- Problem details
Give the data below again exactly as written, but without the pictures.

- Exercise input
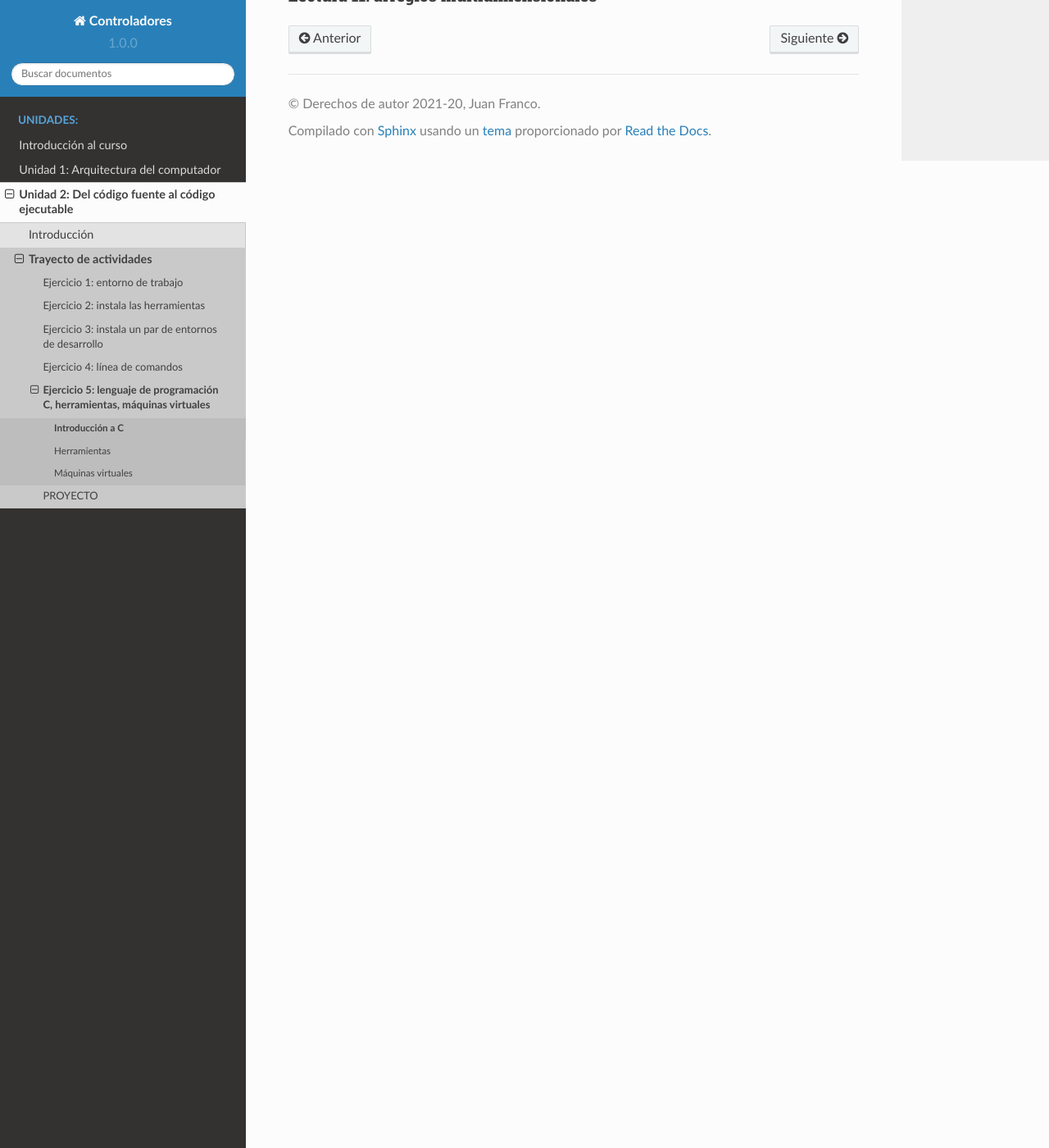
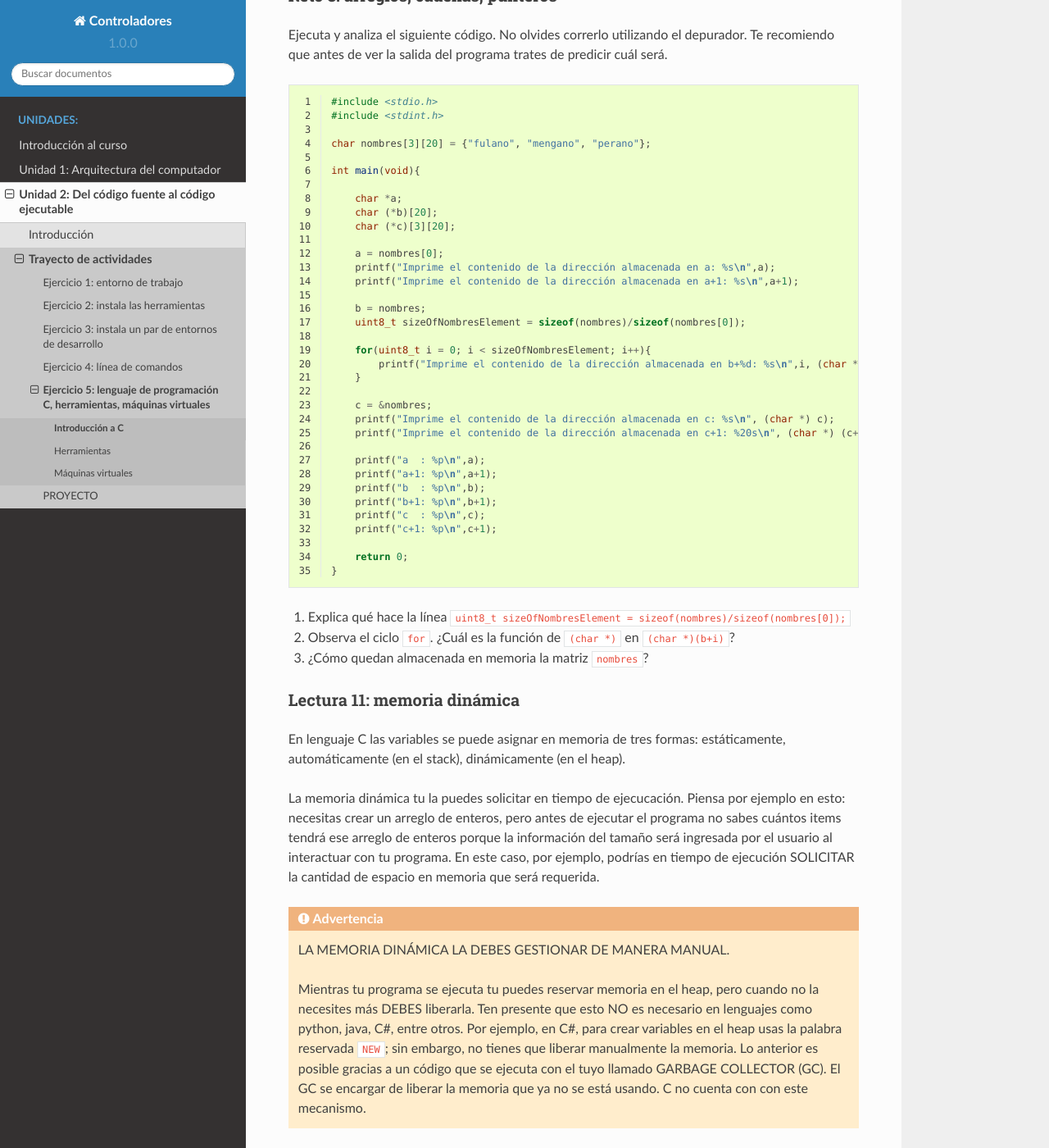
Before and after one commit to juanferfranco/controladores, a Sphinx documentation site: the page built from docs/_unidad2/introC.rst, in a window 1280 px wide and 1400 px high, scrolled down 21543 px. Shown: the whole window at 82% size. Built offline with Sphinx 7.4.7 and the Read the Docs theme 2.0.0, drawn with Linux system fonts in a browser that asks for light colours; pages that are not in the unit, such as notebooks, are missing from menus; some of the changed text lies outside the part shown.

Commit message:
update lecture 11

```diff
--- a/docs/_unidad2/introC.rst
+++ b/docs/_unidad2/introC.rst
@@ -874,8 +874,78 @@ Ten presente que todas las cadenas en C deben terminar por convención en 0:
     </div>
 
 
-Lectura 11: arreglos multidimensionales
-^^^^^^^^^^^^^^^^^^^^^^^^^^^^^^^^^^^^^^^^^^^^
+Reto 3: arreglos, cadenas, punteros
+^^^^^^^^^^^^^^^^^^^^^^^^^^^^^^^^^^^^
+
+Ejecuta y analiza el siguiente código. No olvides correrlo utilizando el depurador. Te recomiendo
+que antes de ver la salida del programa trates de predicir cuál será.
+
+.. code-block:: c
+    :linenos:
+
+    #include <stdio.h>
+    #include <stdint.h>
+
+    char nombres[3][20] = {"fulano", "mengano", "perano"};
+
+    int main(void){
+
+        char *a;
+        char (*b)[20];
+        char (*c)[3][20];
+
+        a = nombres[0];
+        printf("Imprime el contenido de la dirección almacenada en a: %s\n",a);
+        printf("Imprime el contenido de la dirección almacenada en a+1: %s\n",a+1);
+
+        b = nombres;
+        uint8_t sizeOfNombresElement = sizeof(nombres)/sizeof(nombres[0]);
+
+        for(uint8_t i = 0; i < sizeOfNombresElement; i++){
+            printf("Imprime el contenido de la dirección almacenada en b+%d: %s\n",i, (char *)(b+i));
+        }
+
+        c = &nombres;
+        printf("Imprime el contenido de la dirección almacenada en c: %s\n", (char *) c);
+        printf("Imprime el contenido de la dirección almacenada en c+1: %20s\n", (char *) (c+1) );
+
+        printf("a  : %p\n",a);
+        printf("a+1: %p\n",a+1);
+        printf("b  : %p\n",b);
+        printf("b+1: %p\n",b+1);
+        printf("c  : %p\n",c);
+        printf("c+1: %p\n",c+1);
+
+        return 0;
+    }
+
+#. Explica qué hace la línea ``uint8_t sizeOfNombresElement = sizeof(nombres)/sizeof(nombres[0]);``
+#. Observa el ciclo ``for``. ¿Cuál es la función de ``(char *)`` en ``(char *)(b+i)``?
+#. ¿Cómo quedan almacenada en memoria la matriz ``nombres``?
+
+
+Lectura 11: memoria dinámica
+^^^^^^^^^^^^^^^^^^^^^^^^^^^^^^^^^^
+
+En lenguaje C las variables se puede asignar en memoria de tres formas: estáticamente, automáticamente (en el
+stack), dinámicamente (en el heap).
+
+La memoria dinámica tu la puedes solicitar en tiempo de ejecucación. Piensa por ejemplo en esto: necesitas
+crear un arreglo de enteros, pero antes de ejecutar el programa no sabes cuántos items tendrá ese arreglo
+de enteros porque la información del tamaño será ingresada por el usuario al interactuar con tu programa.
+En este caso, por ejemplo, podrías en tiempo de ejecución SOLICITAR la cantidad de espacio en memoria
+que será requerida.
+
+
+.. warning::
+    LA MEMORIA DINÁMICA LA DEBES GESTIONAR DE MANERA MANUAL.
+
+    Mientras tu programa se ejecuta tu puedes reservar memoria en el heap, pero cuando no la necesites
+    más DEBES liberarla. Ten presente que esto NO es necesario en lenguajes como python, java, C#, entre otros.
+    Por ejemplo, en C#, para crear variables en el heap usas la palabra reservada ``NEW``; sin embargo,
+    no tienes que liberar manualmente la memoria. Lo anterior es posible gracias a un código que se ejecuta
+    con el tuyo llamado GARBAGE COLLECTOR (GC). El GC se encargar de liberar la memoria que ya no se está
+    usando. C no cuenta con con este mecanismo.
 
 
 
```
Also changed, not shown: 2 other files.
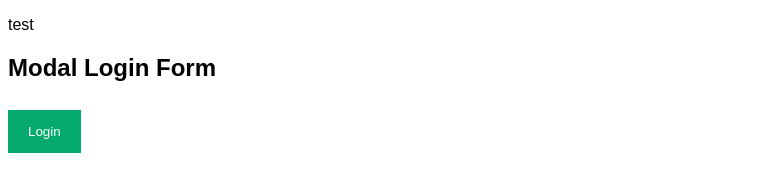
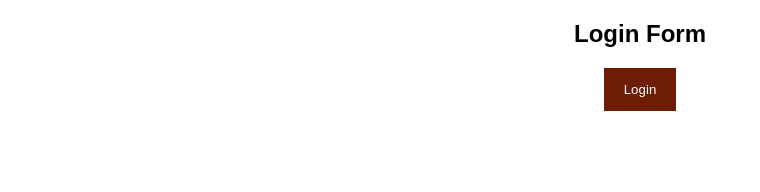
Before and after one commit to EthanOB/Build4GoodEdu, a plain HTML site: page FrontEnd.html in a window 1280 px wide. Shown: the whole page, without its empty margins (0-760 px from the left). Drawn offline with Linux system fonts and the light colour scheme.

Commit message:
change frontend

```diff
--- a/FrontEnd.html
+++ b/FrontEnd.html
@@ -1,15 +1,7 @@
-<!doctype html>
-<html>
-  <head>
-    <title>Aggie Jokez</title>
-  </head>
-  <body>
-    <p>test</p>
-  </body>
-</html>
 <!DOCTYPE html>
 <html>
 <head>
+  <meta charset="utf-8">
   <meta name="viewport" content="width=device-width, initial-scale=1">
   <style>
   body {font-family: Arial, Helvetica, sans-serif;}
@@ -24,15 +16,21 @@
     box-sizing: border-box;
   }
 
+  h2{
+    text-align:center;
+  }
+
   /* Set a style for all buttons */
   button {
-    background-color: #04AA6D;
+    background-color: #6e1c03;
     color: white;
     padding: 14px 20px;
     margin: 8px 0;
     border: none;
     cursor: pointer;
     width: 100%;
+    display:block;
+    margin:auto
   }
 
   button:hover {
@@ -136,7 +134,7 @@
   </head>
   <body>
 
-  <h2>Modal Login Form</h2>
+  <h2>Login Form</h2>
 
   <button onclick="document.getElementById('id01').style.display='block'" style="width:auto;">Login</button>
 
```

- Response
Before and after one commit to juanferfranco/controladores, a Sphinx documentation site: the page built from docs/_unidad2/introC.rst, in a window 1280 px wide and 1400 px high, scrolled down 21543 px. Shown: the whole window at 82% size. Built offline with Sphinx 7.4.7 and the Read the Docs theme 2.0.0, drawn with Linux system fonts in a browser that asks for light colours; pages that are not in the unit, such as notebooks, are missing from menus; some of the changed text lies outside the part shown.

Commit message:
update lecture 11

```diff
--- a/docs/_unidad2/introC.rst
+++ b/docs/_unidad2/introC.rst
@@ -874,8 +874,78 @@ Ten presente que todas las cadenas en C deben terminar por convención en 0:
     </div>
 
 
-Lectura 11: arreglos multidimensionales
-^^^^^^^^^^^^^^^^^^^^^^^^^^^^^^^^^^^^^^^^^^^^
+Reto 3: arreglos, cadenas, punteros
+^^^^^^^^^^^^^^^^^^^^^^^^^^^^^^^^^^^^
+
+Ejecuta y analiza el siguiente código. No olvides correrlo utilizando el depurador. Te recomiendo
+que antes de ver la salida del programa trates de predicir cuál será.
+
+.. code-block:: c
+    :linenos:
+
+    #include <stdio.h>
+    #include <stdint.h>
+
+    char nombres[3][20] = {"fulano", "mengano", "perano"};
+
+    int main(void){
+
+        char *a;
+        char (*b)[20];
+        char (*c)[3][20];
+
+        a = nombres[0];
+        printf("Imprime el contenido de la dirección almacenada en a: %s\n",a);
+        printf("Imprime el contenido de la dirección almacenada en a+1: %s\n",a+1);
+
+        b = nombres;
+        uint8_t sizeOfNombresElement = sizeof(nombres)/sizeof(nombres[0]);
+
+        for(uint8_t i = 0; i < sizeOfNombresElement; i++){
+            printf("Imprime el contenido de la dirección almacenada en b+%d: %s\n",i, (char *)(b+i));
+        }
+
+        c = &nombres;
+        printf("Imprime el contenido de la dirección almacenada en c: %s\n", (char *) c);
+        printf("Imprime el contenido de la dirección almacenada en c+1: %20s\n", (char *) (c+1) );
+
+        printf("a  : %p\n",a);
+        printf("a+1: %p\n",a+1);
+        printf("b  : %p\n",b);
+        printf("b+1: %p\n",b+1);
+        printf("c  : %p\n",c);
+        printf("c+1: %p\n",c+1);
+
+        return 0;
+    }
+
+#. Explica qué hace la línea ``uint8_t sizeOfNombresElement = sizeof(nombres)/sizeof(nombres[0]);``
+#. Observa el ciclo ``for``. ¿Cuál es la función de ``(char *)`` en ``(char *)(b+i)``?
+#. ¿Cómo quedan almacenada en memoria la matriz ``nombres``?
+
+
+Lectura 11: memoria dinámica
+^^^^^^^^^^^^^^^^^^^^^^^^^^^^^^^^^^
+
+En lenguaje C las variables se puede asignar en memoria de tres formas: estáticamente, automáticamente (en el
+stack), dinámicamente (en el heap).
+
+La memoria dinámica tu la puedes solicitar en tiempo de ejecucación. Piensa por ejemplo en esto: necesitas
+crear un arreglo de enteros, pero antes de ejecutar el programa no sabes cuántos items tendrá ese arreglo
+de enteros porque la información del tamaño será ingresada por el usuario al interactuar con tu programa.
+En este caso, por ejemplo, podrías en tiempo de ejecución SOLICITAR la cantidad de espacio en memoria
+que será requerida.
+
+
+.. warning::
+    LA MEMORIA DINÁMICA LA DEBES GESTIONAR DE MANERA MANUAL.
+
+    Mientras tu programa se ejecuta tu puedes reservar memoria en el heap, pero cuando no la necesites
+    más DEBES liberarla. Ten presente que esto NO es necesario en lenguajes como python, java, C#, entre otros.
+    Por ejemplo, en C#, para crear variables en el heap usas la palabra reservada ``NEW``; sin embargo,
+    no tienes que liberar manualmente la memoria. Lo anterior es posible gracias a un código que se ejecuta
+    con el tuyo llamado GARBAGE COLLECTOR (GC). El GC se encargar de liberar la memoria que ya no se está
+    usando. C no cuenta con con este mecanismo.
 
 
 
```
Also changed, not shown: 2 other files.
Before and after one commit to EthanOB/Build4GoodEdu, a plain HTML site: page FrontEnd.html in a window 1280 px wide. Shown: the whole page, without its empty margins (0-760 px from the left). Drawn offline with Linux system fonts and the light colour scheme.

Commit message:
change frontend

```diff
--- a/FrontEnd.html
+++ b/FrontEnd.html
@@ -1,15 +1,7 @@
-<!doctype html>
-<html>
-  <head>
-    <title>Aggie Jokez</title>
-  </head>
-  <body>
-    <p>test</p>
-  </body>
-</html>
 <!DOCTYPE html>
 <html>
 <head>
+  <meta charset="utf-8">
   <meta name="viewport" content="width=device-width, initial-scale=1">
   <style>
   body {font-family: Arial, Helvetica, sans-serif;}
@@ -24,15 +16,21 @@
     box-sizing: border-box;
   }
 
+  h2{
+    text-align:center;
+  }
+
   /* Set a style for all buttons */
   button {
-    background-color: #04AA6D;
+    background-color: #6e1c03;
     color: white;
     padding: 14px 20px;
     margin: 8px 0;
     border: none;
     cursor: pointer;
     width: 100%;
+    display:block;
+    margin:auto
   }
 
   button:hover {
@@ -136,7 +134,7 @@
   </head>
   <body>
 
-  <h2>Modal Login Form</h2>
+  <h2>Login Form</h2>
 
   <button onclick="document.getElementById('id01').style.display='block'" style="width:auto;">Login</button>
 
```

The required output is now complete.